A tuba player (among other instruments) and arranger, his work transcended jazz, rock and pop.

He played with Charles Mingus and McCoy Tyner; contributed arrangements and horn parts for John Lennon and Taj Mahal, but was best known as an original member of the “Saturday Night Live” band.

And you’ve gotta Howard Johnson’s joyful work with the Preservation Hall Jazz Band on “I Scream, You Scream, We All Scream for Ice Cream.”

FUN FACT: It was written in 1927 by Howard Johnson — but a different Howard Johnson. And neither of those 2 are related to the Howard Johnson who later created the restaurant franchise that boasted 28 flavors of — yes — ice cream.

Roundup: Churches, Safety App, GFA Athletes, More


For many years, Saugatuck Church collected baby gifts during their 5 p.m. Christmas Eve pageant. They were donated to women and children, through the Domestic Violence Crisis Center in Norwalk.

Tonight, that worship is online. However, the church continues its tradition of gathering gifts to benefit women and children in crisis. And you don’t have to be a parishioner to help!

Just stop at the white church downtown (245 Post Road East) between 4 and 5 p.m. today. Pop your trunk; a volunteer will retrieve your gift.

This has been a very tough year, for women, children and the DVCC itself. Items needed include supplies and pajamas for babies, as well as crafts for older children.


Yesterday’s “06880” Roundup noted that Tony Award-winner Kelli O’Hara is starring in a PBS holiday special.

She also did a much more local performance, at (and for) Christ & Holy Trinity Episcopal Church. (Her daughter Charlotte is a junior chorister there.)

You can enjoy Kelli — and many others — starting at 6 p.m. tonight. Just click on the CHT YouTube channel or Facebook page.

Kelli O’Hara at Christ & Holy Trinity Church.


M13 has led a $1.8M seed round in Prepared, a company building technology to keep school campuses safer. It was co-founded at Yale University by Staples graduates Dylan Gleicher and Neil Soni.

Prepared’s 1-touch mobile alert system enables administrators to instantaneously alert both the entire campus and 911 dispatchers to an emergency. Click here for a full story.

Neil Soni and Dylan Gleicher


Three Greens Farms Academy student-athletes from Westport have committed to colleges, to continue their academic and sports careers.

Connor McDonald will play tennis at Boston College; Piper Melnick plans to row at the University of California-Berkeley, and Mark Roszkowski heads off to Tufts University’s baseball team.

Congratulations to all 3 Dragons!

From left: Connor McDonald, Piper Melnick and Mark Roszkowski.
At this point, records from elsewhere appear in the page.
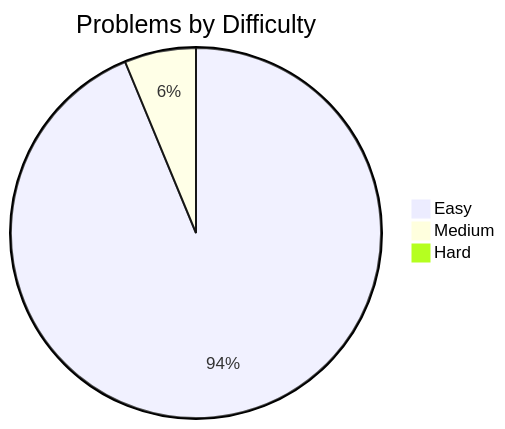
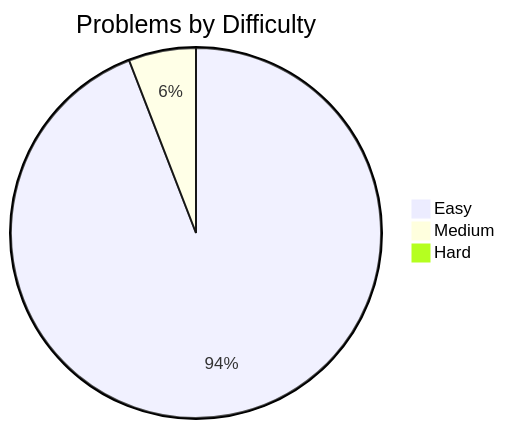
Before and after one commit to davelin18yufan/leetcode-journal: the diagram in README.md, drawn with Mermaid. The commit also changed other lines of this file and 1 other file, not shown here.

````diff
--- a/README.md
+++ b/README.md
@@ -9,7 +9,7 @@
 ```mermaid
 pie
     title Problems by Difficulty
-    "Easy" : 15
+    "Easy" : 16
     "Medium" : 1
     "Hard" : 0
 ```
````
And finally … as always, The Band is there:

And Now We Pause For Techno Claus

Each year at this time we all gather ’round
“CBS Sunday Morning” — Techno Claus does expound
On gifts that delight, excite, awe and thrill
They are light-years away from mere run-of-the-mill.

For all these are tech-y, hip, neat and way cool
The kind of a present that makes us all drool
Like a special Zoom lamp and self-heating mouse
And a tiny Alexa for all parts of the house.

So why, you must ask, is Dan shilling this show
On his all-about-Westport “06880”?
Well, the great Techno Claus has gone North Pole rogue
In fact he looks just like our own David Pogue.

So wherever today’s special TV show reaches
From mountains to mesas, and cities to beaches
The whole USA sees ol’ Claus jogging down
The street that he lives on in our little town!